US8469871Aug 12, 2011Jun 25, 2013Kensey Nash CorporationCentrifuge
US8485958Aug 7, 2012Jul 16, 2013Kensey Nash CorporationSystems and methods for separating constituents of biologic liquid mixtures
US8517969 *Nov 16, 2012Aug 27, 2013Terumo Kabushiki KaishaLiquid collection container and extracorporeal circuit
US8556794Feb 15, 2012Oct 15, 2013Kensey Nash CorporationCentrifuge
US8562501Feb 18, 2013Oct 22, 2013Kensey Nash CorporationMethods for separating constituents of biologic liquid mixtures
US8617042Mar 18, 2013Dec 31, 2013Kensey Nash CorporationMethods for separating constituents of biologic liquid mixtures
US8747291Oct 18, 2013Jun 10, 2014Kensey Nash CorporationMethods for separating constituents of biologic liquid mixtures
US8758211Oct 11, 2013Jun 24, 2014Kensey Nash CorporationCentrifuge
US20090187132 *Jan 16, 2009Jul 23, 2009Terumo Kabushiki KaishaLiquid collection container and extracorporeal circuit
US20130078144 *Nov 16, 2012Mar 28, 2013Terumo Kabushiki KaishaLiquid collection container and extracorporeal circuit
USRE33924 *Dec 14, 1990May 12, 1992Autologous Blood Corp.Apparatus and method for storing and processing blood
DE2717344A1 *Apr 19, 1977Nov 24, 1977Baxter Travenol LabWegwerfbare zentrifugen-blutverarbeitungseinrichtung
DE2845364A1 *Oct 18, 1978Apr 19, 1979Baxter Travenol LabZentrifugen-blutbehandlungsvorrichtung
EP0233112A1 *Jan 23, 1987Aug 19, 1987TERUMO KABUSHIKI KAISHA trading as TERUMO CORPORATIONMethod for separation of blood components and apparatus therefor
EP0765687A1 *Jan 29, 1988Apr 2, 1997Baxter International Inc.Method for centrifugal blood processing
EP0779077A1 *Dec 13, 1996Jun 18, 1997Haemonetics CorporationApparatus for collection, washing, and reinfusion of shed blood
EP1025872A2Jan 31, 2000Aug 9, 2000Fresenius HemoCare GmbHTube set for a cell separator for separating blood into its components and cell separator using the tube set
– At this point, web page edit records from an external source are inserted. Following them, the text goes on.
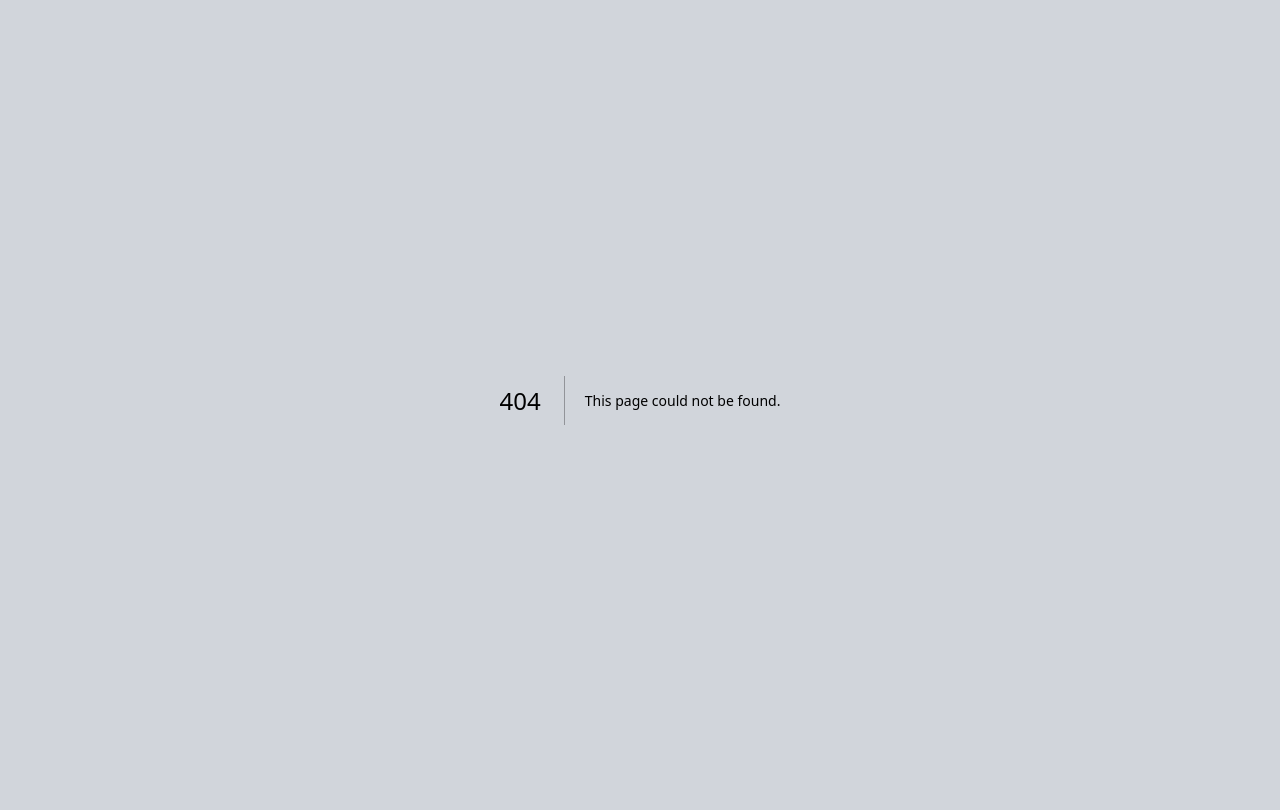
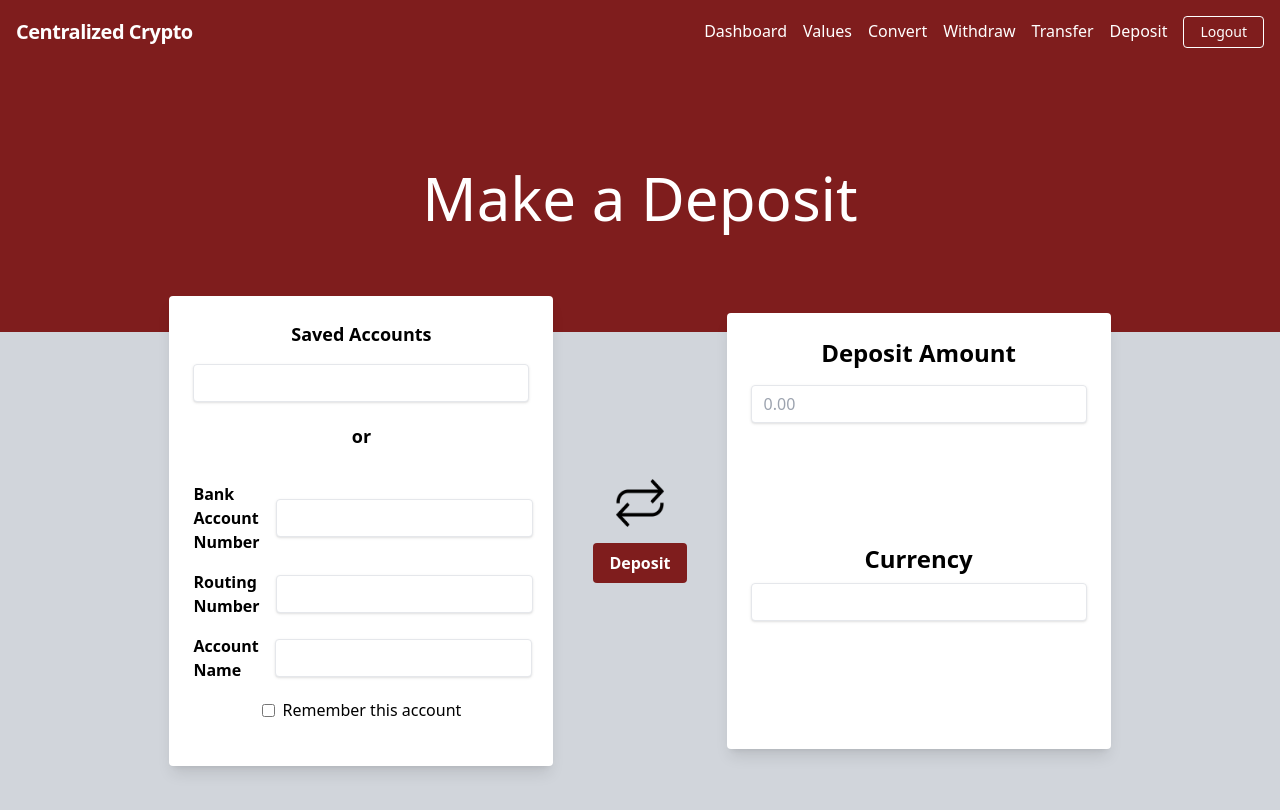
Before and after one commit to ghulvey/HIC-Project, a Next.js app: page /deposit in a window 1280 px wide. Before the commit this address had no page. Shown: the top 810 px of the page. Built offline with nearby package versions, Linux system fonts and the light colour scheme.

Commit message:
Deposit done

```diff
--- a/components/navbar.js
+++ b/components/navbar.js
@@ -57,6 +57,9 @@ const Navbar = () => {
                 <a href="/transfer" className="block mt-4 lg:inline-block lg:mt-0 text-white hover:text-white mr-4">
                 Transfer
                 </a>
+                <a href="/deposit" className="block mt-4 lg:inline-block lg:mt-0 text-white hover:text-white mr-4">
+                Deposit
+                </a>
                 <button onClick={logoutAPI} className="inline-block text-sm px-4 py-2 leading-none border rounded text-white border-white hover:border-transparent hover:text-red-900 hover:bg-white mt-4 lg:mt-0">Logout</button>
             </div>
 
--- /dev/null
+++ b/pages/deposit.js
@@ -0,0 +1,98 @@
+{ /* Author: Nathan Fleet */}
+
+import Head from 'next/head';
+import Navbar from '@/components/navbar';
+
+{/* may need to add alerts / api routes */}
+
+function Deposit() {
+  return (
+    <>
+      <Head>
+        <title>Make a Deposit</title>
+        <meta name="viewport" content="width=device-width, initial-scale=1" />
+        <link rel="icon" href="/favicon.ico" />
+      </Head>
+      <Navbar />
+      <div className="bg-gray-300 sm:h-screen h-full">
+        <div className="bg-red-900">
+          <br></br>
+          <br></br>
+          <h1 className="text-center text-white text-6xl p-14">
+            Make a Deposit
+          </h1>
+          <br></br>
+          <br></br>
+        </div>
+        <div className="flex flex-col sm:flex-row items-center justify-center -mt-9">
+        <div className="bg-white text-black dark:bg-black dark:text-white rounded overflow-hidden shadow-lg p-6 w-96 text-center mb-6 sm:mb-0">
+            <div className="mb-8">
+                <label className="block text-lg font-bold mb-4" htmlFor="transfer-amount">
+                  Saved Accounts
+                </label>
+
+                {/* Pull accounts from API? */}
+
+                <select className="shadow appearance-none border rounded w-full py-2 px-3 leading-tight focus:outline-none focus:shadow-outline dark:text-black bg-white" id="currency">
+                  <option value="" hidden></option>
+                  <option>Account 1</option>
+                </select>
+                <h1 className="pt-5 text-lg font-bold">or</h1>
+            </div>
+            <div className="text-left">
+                <div className="flex items-center mb-4">
+                <label className="block text-md font-bold mr-4" htmlFor="bank-account-number">
+                    Bank Account Number
+                </label>
+                <input className="shadow appearance-none border rounded py-2 px-3 leading-tight focus:outline-none focus:shadow-outline dark:text-black bg-white" id="bank-account-number" type="text" />
+                </div>
+                <div className="flex items-center mb-4">
+                <label className="block text-md font-bold mr-4" htmlFor="routing-number">
+                    Routing Number
+                </label>
+                <input className="shadow appearance-none border rounded py-2 px-3 leading-tight focus:outline-none focus:shadow-outline dark:text-black bg-white" id="routing-number" type="text" />
+                </div>
+                <div className="flex items-center mb-4">
+                <label className="block text-md font-bold mr-4" htmlFor="account-name">
+                    Account Name
+                </label>
+                <input className="shadow appearance-none border rounded py-2 px-3 leading-tight focus:outline-none focus:shadow-outline dark:text-black bg-white" id="account-name" type="text" />
+                </div>
+            </div>
+            <div className="flex items-center justify-center mt-4 mb-5">
+                <input className="mr-2" type="checkbox" id="remember-account" />
+                <label htmlFor="remember-account">Remember this account</label>
+            </div>
+            </div>
+          <div className="flex flex-col items-center sm:pr-10 sm:pl-10 mb-6 sm:mb-0">
+            <img src="/arrows.png" alt="Deposit" className="mb-4 w-12 h-12" />
+            <button className="bg-red-900 hover:bg-red-700 text-white font-bold py-2 px-4 rounded focus:outline-none focus:shadow-outline" type="submit">
+              Deposit
+            </button>
+          </div>
+          <div className="bg-white text-black dark:bg-black dark:text-white rounded overflow-hidden shadow-lg p-6 w-96 text-center">
+            <div className="mb-20">
+              <label className="block text-2xl font-bold mb-4" htmlFor="transfer-amount">
+                Deposit Amount
+              </label>
+              <input className="shadow appearance-none border rounded w-full py-2 px-3 mb-10 leading-tight focus:outline-none focus:shadow-outline dark:text-black bg-white" id="deposit-amount" type="number" placeholder="0.00" />
+            </div>
+            <div className="mb-6">
+              <label className="block text-2xl font-bold mb-2" htmlFor="currency">
+                Currency
+              </label>
+              <select className="shadow appearance-none border rounded w-full py-2 px-3 mb-20 leading-tight focus:outline-none focus:shadow-outline dark:text-black bg-white" id="currency">
+                <option value="" hidden></option>
+                <option>Maletic Money</option>
+                <option>Nesty Coin</option>
+                <option>Giovanni Token</option>
+              </select>
+            </div>
+          </div>
+        </div>
+      </div>
+    </>
+  );
+}
+
+export default Deposit;
--- a/pages/transfer.js
+++ b/pages/transfer.js
@@ -27,14 +27,16 @@ function Transfers() {
         <div className="flex flex-col sm:flex-row items-center justify-center -mt-9">
           <div className="bg-white text-black dark:bg-black dark:text-white rounded overflow-hidden shadow-lg p-6 w-96 text-center mb-6 sm:mb-0">
             <h1 className="text-center text-4xl pb-4"></h1>
-            <div className="mb-8">
+            <div className="mb-8 ">
               <label className="block text-lg font-bold mb-4" htmlFor="transfer-amount">
                 Transfer Amount
               </label>
               <input className="shadow appearance-none border rounded w-full py-2 px-3 leading-tight focus:outline-none focus:shadow-outline dark:text-black bg-white" id="transfer-amount" type="number" placeholder="0.00" />
             </div>
             <br></br>
-            <div className="mb-6">
+            <br></br>
+
+            <div className="mb-12">
               <label className="block text-lg font-bold mb-2" htmlFor="currency">
                 Currency
               </label>
@@ -52,13 +54,14 @@ function Transfers() {
               Transfer
             </button>
           </div>
-          <div className="bg-white text-black dark:bg-black dark:text-white rounded overflow-hidden shadow-lg p-6 w-96">
+          <div className="bg-white text-black dark:bg-black dark:text-white rounded overflow-hidden shadow-lg p-6 w-96 text-center">
           <h1 className="text-center text-2xl font-bold pb-4">Recipient Account</h1>
             <div className="mb-8">
               <label className="block text-lg font-bold mb-2" htmlFor="transfer-amount">
                 Account Number
               </label>
               <input className="shadow appearance-none border rounded w-full py-2 px-3 leading-tight focus:outline-none focus:shadow-outline dark:text-black bg-white" id="account-number" type="text" placeholder="Account Number" />
+              <h1 className="pt-5 text-lg font-bold">or</h1>
             </div>
             <div className="mb-6">
               <label className="block text-lg font-bold mb-2" htmlFor="currency">
```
EP1468713A2 *Jun 22, 1998Oct 20, 2004Baxter International Inc.Systems and methods for collecting diluted mononuclear cells
EP2133087A2Sep 28, 2004Dec 16, 2009Lifeforce Immune System Bank PLCCell bank for contingent autologous leukocyte transplantation
WO1984000492A1 *Jun 28, 1983Feb 16, 1984Baxter Travenol LabIncreased yield continuous flow blood component collection systems
WO1984000892A1 *Jul 21, 1983Mar 15, 1984Baxter Travenol LabIncreased yield blood component collection systems and methods
WO1984000905A1 *Aug 17, 1983Mar 15, 1984Baxter Travenol LabBlood component collection systems and methods
WO1988002641A1 *Oct 13, 1987Apr 21, 1988Baxter Travenol LabMobile, self-contained blood collection system and method
WO1988005332A1 *Jan 12, 1988Jul 28, 1988Mclaughlin William FContinuous centrifugation system and method for directly deriving intermediate density material from a suspension
WO1988005690A1 *Jan 29, 1988Aug 11, 1988Baxter Travenol LabPlasma collection set and method
WO1994005349A1 *Aug 6, 1993Mar 17, 1994Haemonetics CorpPheresis apparatus
WO1996032198A1 *Apr 12, 1996Oct 17, 1996Cobe LabCentrifuged system for intermittent collection of mononuclear cells
WO1996032199A1 *Apr 12, 1996Oct 17, 1996Cobe LabCentrifugal system for spillover collection of sparse components such as mononuclear cells
Classifications
U.S. Classification422/44, 604/6.11, 604/67, 494/10, 494/60, 604/6.7, 604/6.1, 494/84, 494/41
International ClassificationB04B5/04, A61M1/36
Cooperative ClassificationB04B2005/045, B04B2005/0464, A61M1/3693, A61M2001/3696, A61M2205/3393, B04B5/0442
European ClassificationA61M1/36Z, B04B5/04C